The capture of manuscripts and visual material through digital photography has revolutionised access and study in a number fields. Photography can give access to rare and fragile manuscripts, can help to ensure that knowledge is not lost when physical objects are prone to decay or damage, and can reveal new information with modern techniques such as multi-spectral photography, X-rays and microscopy.
The large-scale digitisation of documents presents its own problems, and projects to create digital resources must consider issues of workflow, storage, sustainability, cataloguing and metadata creation and ultimately the sustainability of the digital objects in the long term. Understanding the nature of the physical object being photographed can also be critical in order to obtain the best results with least damage to originals.
A fundamental question in the imaging of artefacts for research arises around the effectiveness of the digital surrogate (copy) to represent the original. The introduction of scientific methodology, which provides some reproducibility in the creation of surrogates, has led to a more effective analysis of what can be measured or understood from a digital surrogate, and what needs to be referred back to the original. Techniques such as colour management and multi-spectral analysis can give some objective certainty that aspects of the surrogate are extremely similar to the original.
Audio recording has been used for historical and cultural purposes since the inception of audio capture technologies such as wax cylinders and gramophones, and it can still be an economic and immediate medium to record research and to disseminate results and interpretations.
A particularly rich area of resources and methods is in Oral History, with a number of guides to best practice available:
Digital objects are often created to assist in the preservation of artifacts, providing non-destructive means of access for fragile objects, or detailed records of their condition or physical properties. But digital objects, whether images, text, or 3D representations, must be carefully considered and cared for. The management of digital assets can be just as involved as that for physical artifacts. Formats, metadata, storage and archiving must all be taken into account.

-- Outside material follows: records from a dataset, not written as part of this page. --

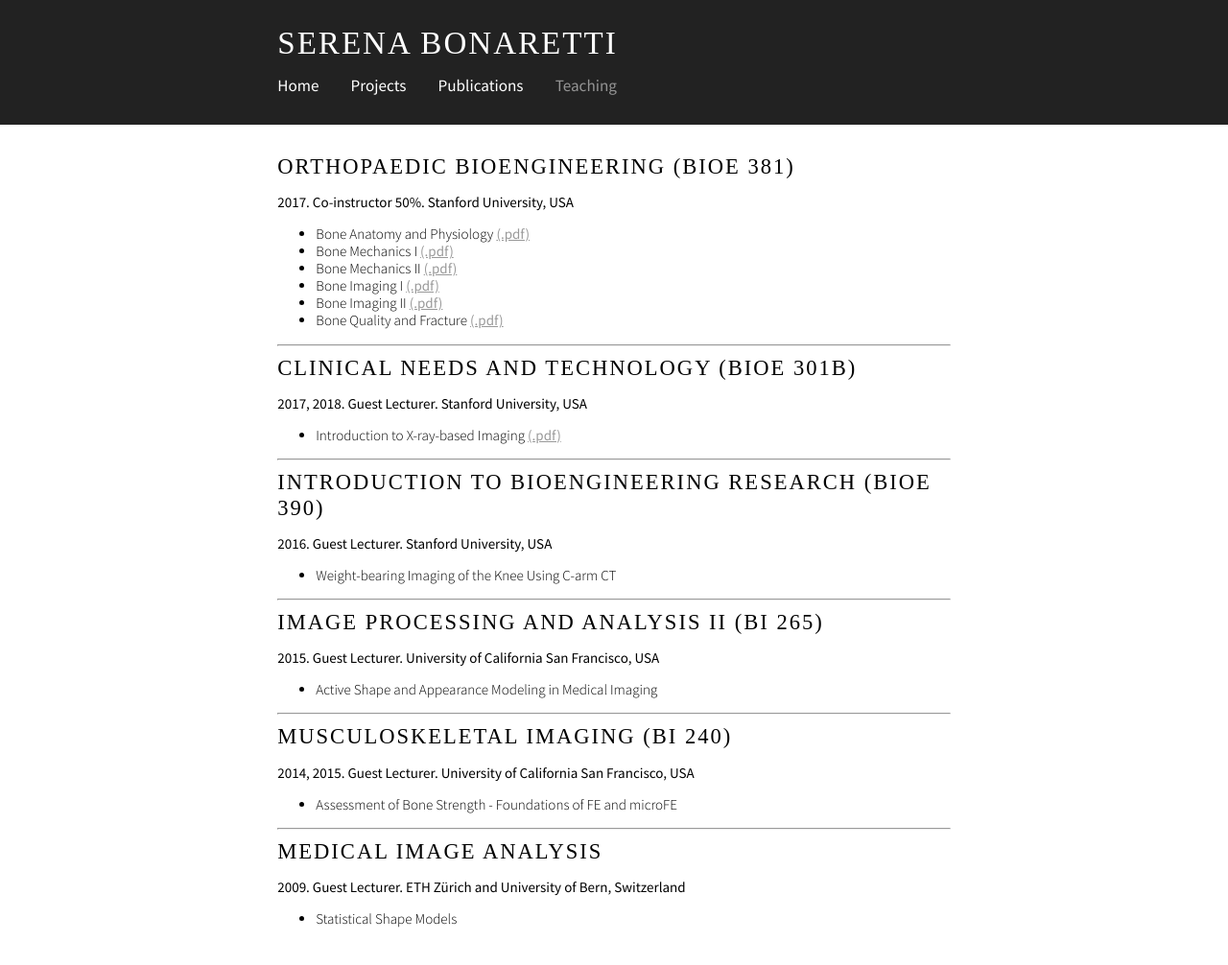
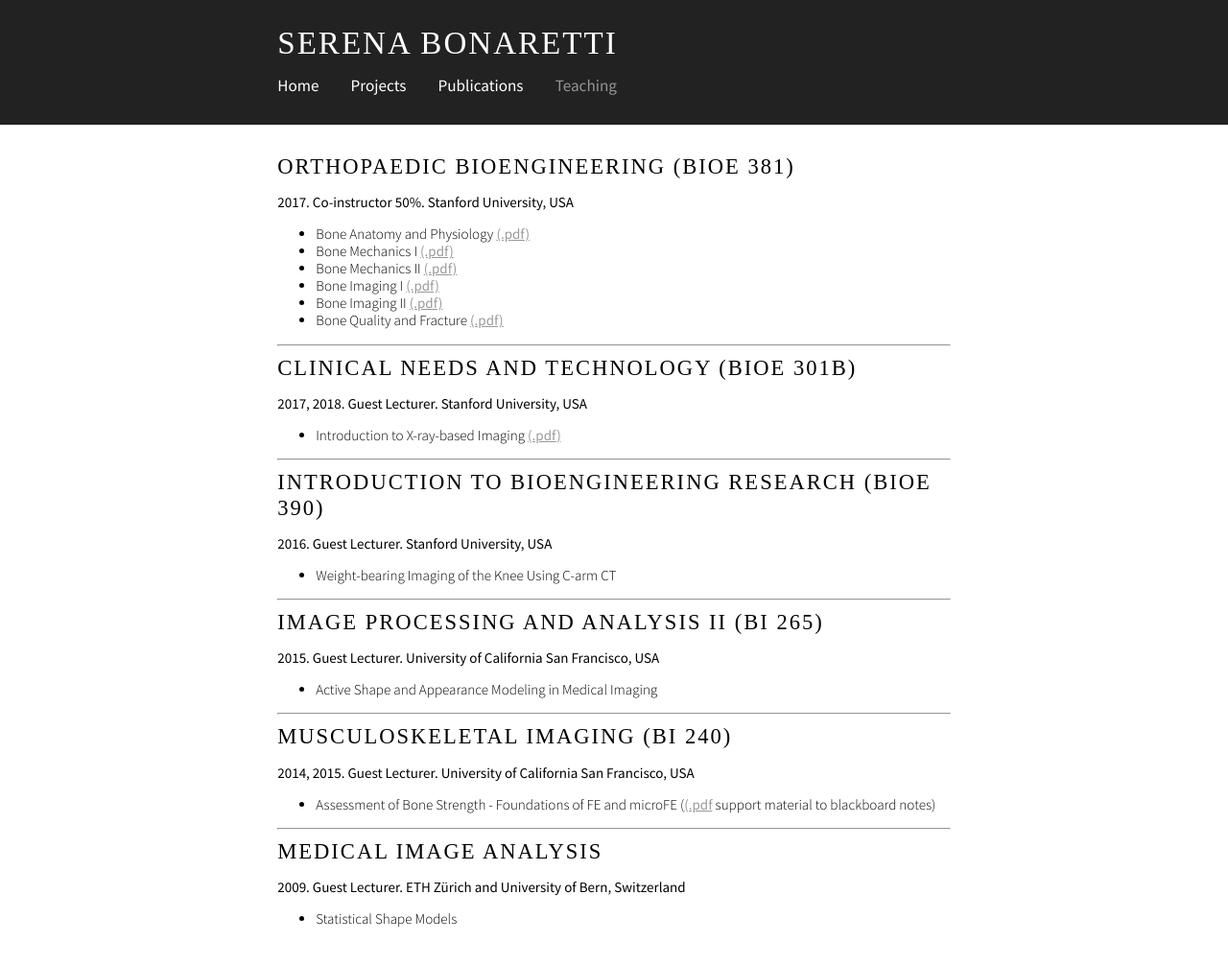
Before and after one commit to sbonaretti/sbonaretti.github.io, a Jekyll site: the page built from Teaching.md, in a window 1280 px wide and 1037 px high. Shown: the top 1006 px of the window at 96% size. Built offline with Jekyll 4.4.1, drawn with Linux system fonts in a browser that asks for light colours; some web fonts are replaced.

Commit message:
Update Teaching.md

```diff
--- a/Teaching.md
+++ b/Teaching.md
@@ -44,7 +44,7 @@ title: "Teaching"
 # Musculoskeletal Imaging (BI 240)
 **2014, 2015. Guest Lecturer. University of California San Francisco, USA**
 
-* Assessment of Bone Strength - Foundations of FE and microFE
+* Assessment of Bone Strength - Foundations of FE and microFE ([(.pdf](attachments/BIO301B.pdf){:target="_blank"} support material to blackboard notes)
 
 ---
 
```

There are a number of widely used techniques for creating 3-dimensional representations of objects. Each places emphasis on a different aspect of the representation, whether this is the visual effect, the accurate capture of colour or shape, the enhancement of certain features, or the creation of 3D surrogates through use of 3D printing.
Photogrammetry has developed from techniques of stereoscopy and structure from motion to become a general-purpose tool to capture and create objects and landscapes. It takes still images of a scene from viewpoints all around a given subject, and using the embedded metadata and other information in the images, recreates the structure and surface colour of the subject. It can produce highly accurate results if the process of taking images is carefully controlled.
Structured Light Scanning allows a more interactive process of creating a 3D surrogate. The scanner throws a pattern of light across an object, and uses sensors to read the reflected pattern, discerning the surface shape from this in real time. On some models of scanner, cameras capture colour information in addition, to create a wire frame model with an overlay or skin of texture and colour.
Laser Scanning provides a means to capture large structures, such as archaeological sites or buildings. The scanner is placed at appropriate locations around the site, and the structure of the scene is calculated from the time-of-flight of a laser beam cast around the scanner. Placement of the scanner is crucial, and usually multiple captured scenes are merged to create a full view of the site.
Reflectance Transformation Imaging is a method for extracting 3-dimensional surface data from a single viewpoint. By varying the lighting angles in a controlled manner, it creates a matrix of surface 'normals' that indicate the direction of reflected light from the surface.This representation of the surface can be enhanced mathematically to exaggerate the surface relief, and can produce views of marks, inscriptions and indentations on surfaces to assist in reading or for scientific understanding, e.g. butchery marks on bones or tool marks on bindings.